▸ **Task goal**
Go through the entries one line at a time, and gather every line that has the word "https".

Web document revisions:
········

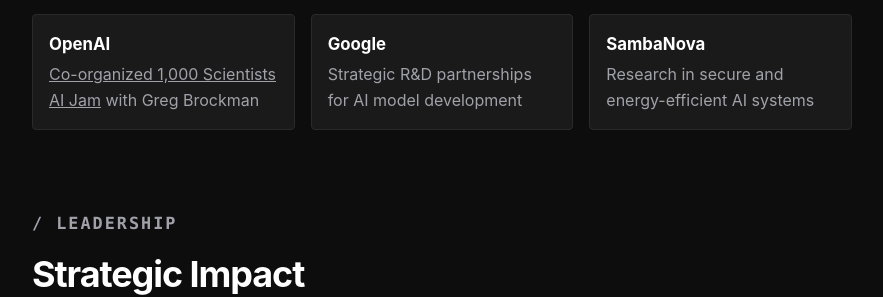
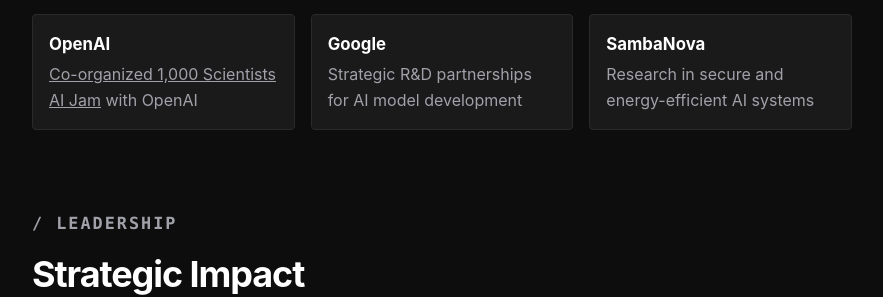
Before and after one commit to pbalapra/pbalapra.github.io, a Jekyll site: the page index.html, which Jekyll copies as it is, in a window 1280 px wide and 900 px high, scrolled down 2481 px. Shown: the part 170-467 px from the top of the window, without its empty margins (198-1081 px from the left). Built offline with Jekyll 4.4.1, drawn with Linux system fonts in a browser that asks for light colours.

Commit message:
Change AI Jam attribution from Greg Brockman to OpenAI
Updated Industry Collaboration section to attribute 1,000 Scientists
AI Jam to OpenAI organization rather than individual.

🤖 Generated with [Claude Code](https://claude.com/claude-code)

Co-Authored-By: Claude <noreply@anthropic.com>

```diff
--- a/index.html
+++ b/index.html
@@ -495,7 +495,7 @@
                 </div>
                 <div class="list-item">
                     <strong><a href="https://www.openai.com" target="_blank" style="color: inherit; text-decoration: none;">OpenAI</a></strong>
-                    <span><a href="https://www.ornl.gov/news/national-labs-industry-host-jam-session-test-ai-models" target="_blank" style="color: var(--text-secondary); text-decoration: underline;">Co-organized 1,000 Scientists AI Jam</a> with Greg Brockman</span>
+                    <span><a href="https://www.ornl.gov/news/national-labs-industry-host-jam-session-test-ai-models" target="_blank" style="color: var(--text-secondary); text-decoration: underline;">Co-organized 1,000 Scientists AI Jam</a> with OpenAI</span>
                 </div>
                 <div class="list-item">
                     <strong><a href="https://www.google.com" target="_blank" style="color: inherit; text-decoration: none;">Google</a></strong>
```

········

▸ **Written answer**
🤖 Generated with [Claude Code](https://claude.com/claude-code)
                     <strong><a href="https://www.openai.com" target="_blank" style="color: inherit; text-decoration: none;">OpenAI</a></strong>
-                    <span><a href="https://www.ornl.gov/news/national-labs-industry-host-jam-session-test-ai-models" target="_blank" style="color: var(--text-secondary); text-decoration: underline;">Co-organized 1,000 Scientists AI Jam</a> with Greg Brockman</span>
+                    <span><a href="https://www.ornl.gov/news/national-labs-industry-host-jam-session-test-ai-models" target="_blank" style="color: var(--text-secondary); text-decoration: underline;">Co-organized 1,000 Scientists AI Jam</a> with OpenAI</span>
                     <strong><a href="https://www.google.com" target="_blank" style="color: inherit; text-decoration: none;">Google</a></strong>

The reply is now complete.